▸ **AVAILABLE DATA**
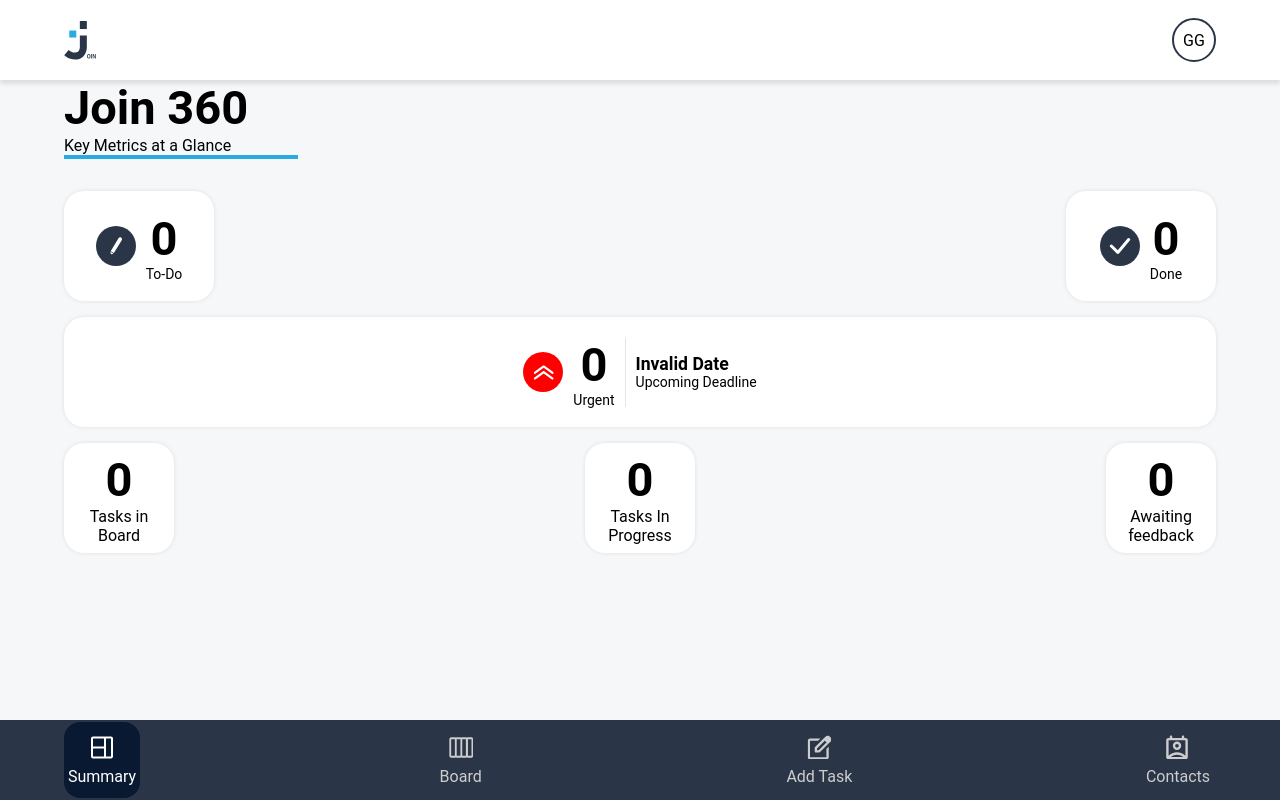
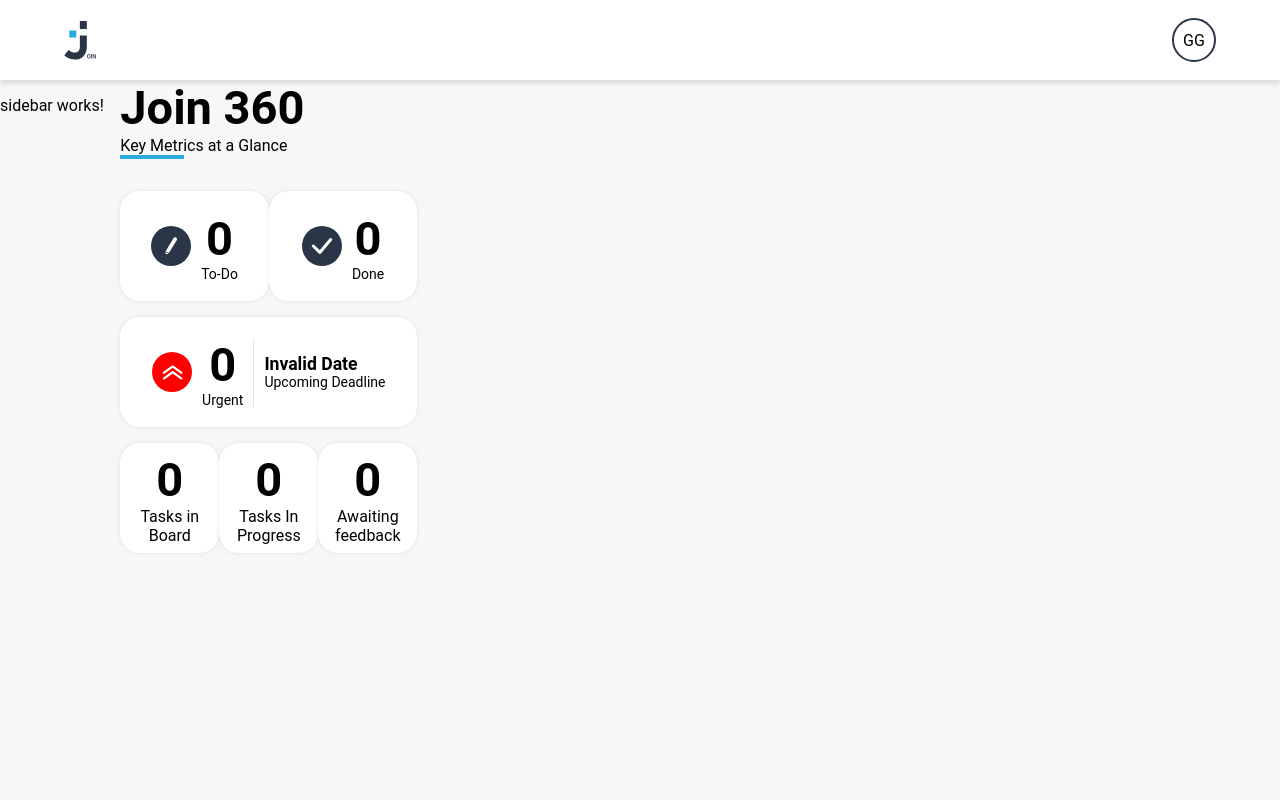
Before and after one commit to MarijanDupkovic/Join, an Angular app: page /board/summary in a window 1280 px wide. Built offline with nearby package versions, Linux system fonts and the light colour scheme; no server answers; sample sign-in values are in the browser's storage.

Commit message:
Added sidenav with logic for switching with footer

```diff
--- a/src/app/app.component.ts
+++ b/src/app/app.component.ts
@@ -1,8 +1,7 @@
 import { HeaderComponent } from './components/header/header.component';
-import { Component, ElementRef, HostListener } from '@angular/core';
+import { Component } from '@angular/core';
 import { CommonModule } from '@angular/common';
 import { RouterOutlet } from '@angular/router';
-import { UserDetailsComponent } from './components/board/user-details/user-details.component';
 @Component({
   selector: 'app-root',
   standalone: true,
--- a/src/app/components/board/board/board.component.html
+++ b/src/app/components/board/board/board.component.html
@@ -1,2 +1,6 @@
-<router-outlet></router-outlet>
-<app-footer></app-footer>
+<div [ngStyle]="{'display': showFooter ? 'block' : 'flex'}">
+  <app-sidebar *ngIf="!showFooter"></app-sidebar>
+
+  <router-outlet></router-outlet>
+  <app-footer *ngIf="showFooter"></app-footer>
+</div>
--- a/src/app/components/board/board/board.component.ts
+++ b/src/app/components/board/board/board.component.ts
@@ -1,14 +1,24 @@
-import { Component } from '@angular/core';
+import { Component, HostListener } from '@angular/core';
 import { RouterOutlet } from '@angular/router';
 import { FooterComponent } from '../footer/footer.component';
+import { PostHeaderComponent } from '../../header/post-header/post-header.component';
+import { CommonModule } from '@angular/common';
+import { SidebarComponent } from '../sidebar/sidebar.component';
 
 @Component({
   selector: 'app-board',
   standalone: true,
-  imports: [RouterOutlet, FooterComponent],
+  imports: [RouterOutlet, FooterComponent,PostHeaderComponent,CommonModule,SidebarComponent],
   templateUrl: './board.component.html',
   styleUrl: './board.component.scss'
 })
 export class BoardComponent {
+  showFooter = window.innerWidth < 1000;
+  constructor() { }
+
+  @HostListener('window:resize', ['$event'])
+  onResize(event:any) {
+    this.showFooter = event.target.innerWidth < 1000;
+  }
 
 }
--- /dev/null
+++ b/src/app/components/board/sidebar/sidebar.component.html
@@ -0,0 +1 @@
+<p>sidebar works!</p>
```
Also changed, not shown: src/app/components/board/sidebar/sidebar.component.ts (added, +12 -0 lines), src/app/components/board/sidebar/sidebar.component.scss (added), 1 other file (tests, documents, lock files or other folders).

▸ **WORK TO COMPLETE**
Going through the entries above, count the lines that include "core" and state only the result.

▸ **OUTPUT OF THE EXERCISE**
4